Here’s a list of some of the places (other than ours, of course) that we’ve found that are working towards breaking down some of the barriers towards entering the art market. Some of these have been mentioned on this blog previously. here and here. Most of them were mentioned in our talk, “Uncharted Waters: Understanding the Emerging Art Market.”

Working towards a more affordable entry to Collecting Art:

: A Jen Bekman project out of New York. She’s trying to “create a place for collectors and artists to meet”. Once a week they publish two archival editions, one photograph and one print reproduction of a work on paper.

Tiny Showcase: Each week they pick a new piece of tiny artwork and turn the works on paper into a limited-run archival print production. It has quickly become really popular and they often sell out within hours of posting the new works.

Artocracy: Artocracy is a digital marketplace for original art. They have an interesting model, in that you can order framed artwork or a print directly from them OR you can purchase a digital print (as a PDF!) to print out yourself.

Utilizing the Subscription-based model of distributing work:

Wholpin: A DVD magazine of rare and unseen short films, docs, instructional videos, foreign sitcoms, and other cinema hybrids 4 issues for $50

Fine Art Magazines are opening up project spaces for artists within their periodicals. They allow artists the opportunity to create “site specific” art using the medium of the magazine for the artwork. Arkitip and Esopus are two examples of this.

THE THING is a quarterly periodical in the form of an object. Each year, four artists, writers, musicians or filmmakers are invited to create an everyday object that somehow incorporates text. For $160 you receive four objects within the year.

Putting the surplus in the market to good use:

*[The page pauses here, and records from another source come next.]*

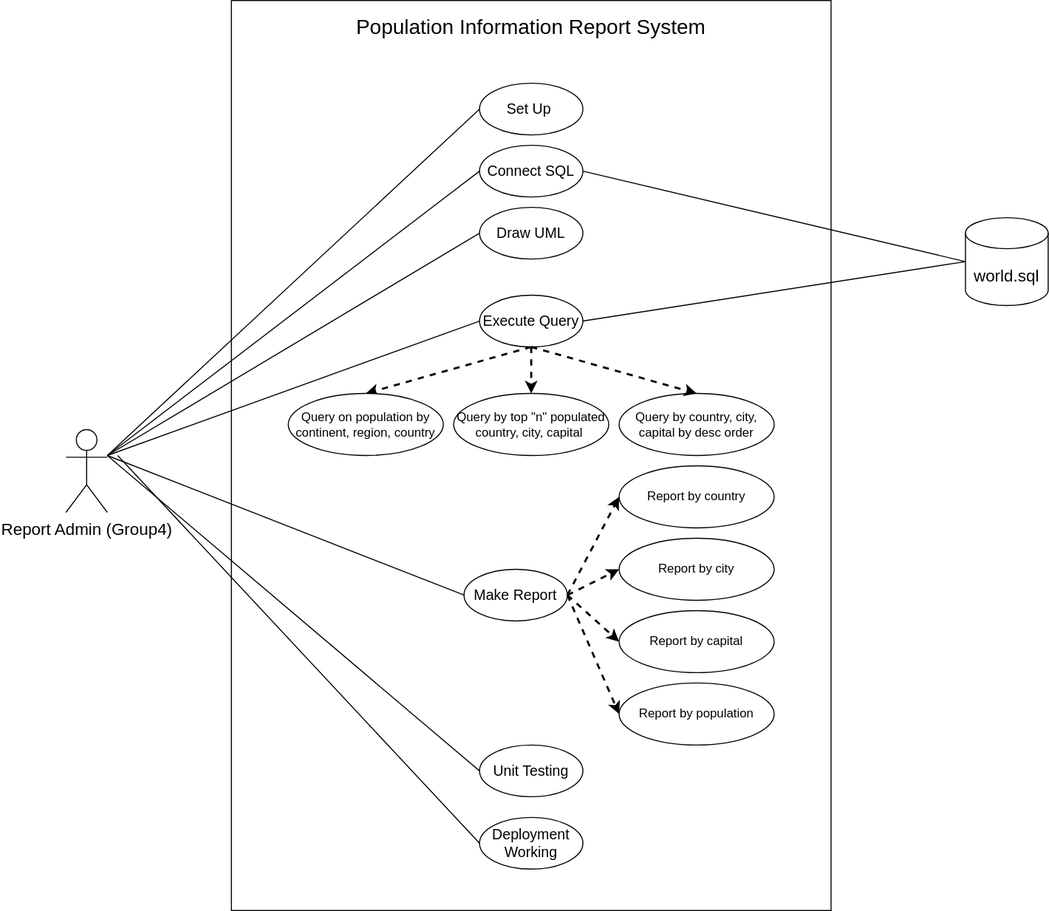
Before: testDemo.svg, a diagram exported from draw.io (40516571-SuHninLwin/firstDemo). Source tidied: cells renumbered, new cells last; positions are measured from the earlier drawing's top-left corner, leaving out a move shared by most shapes.
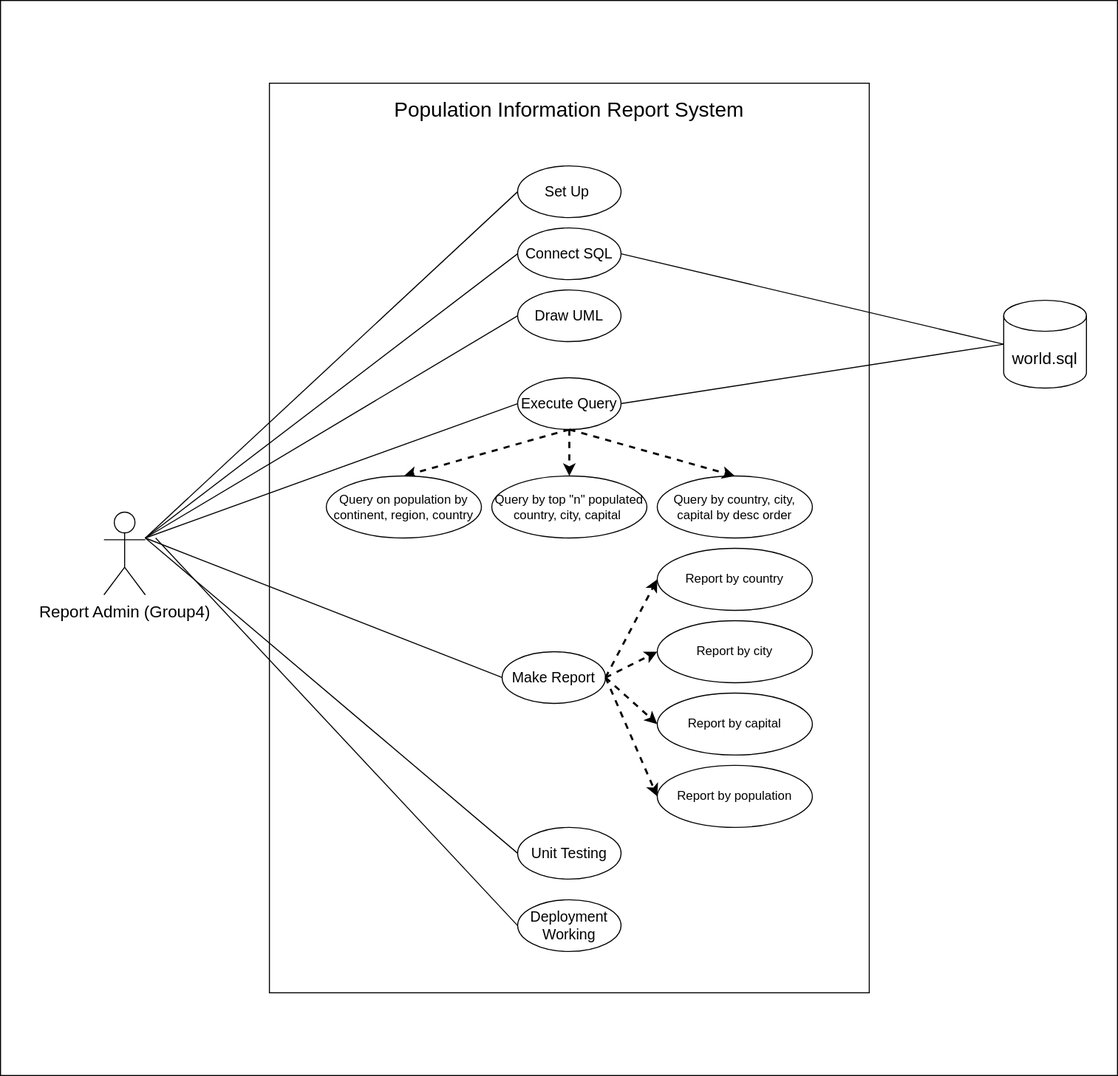
The same diagram one commit later.

Diff of the diagram source:
```diff
@@ -120,5 +120,8 @@
     <mxCell id="35" style="rounded=0;jettySize=auto;html=1;strokeWidth=2;fontSize=16;dashed=1;entryX=0;entryY=0.5;entryDx=0;entryDy=0;exitX=1;exitY=0.5;exitDx=0;exitDy=0;" parent="1" edge="1" source="9" target="20">
       <mxGeometry relative="1" as="geometry" />
     </mxCell>
+    <mxCell id="36" style="rounded=0;whiteSpace=wrap;html=1;fontSize=16;fillColor=none;" parent="1" vertex="1">
+      <mxGeometry x="-100" y="-80" width="1080" height="1040" as="geometry" />
+    </mxCell>
   </root>
 </mxGraphModel>
```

Fine art adoption network‘s goal is to engage art enthusiasts who never thought of themselves as art collectors, and to introduce them to the experience and pleasures of owning and caring for contemporary art. Adam Simon (founder FAAN) said “The system that we have for disseminating contemporary art, known as the art market, doesn’t manage to get a lot of art into a lot of homes.”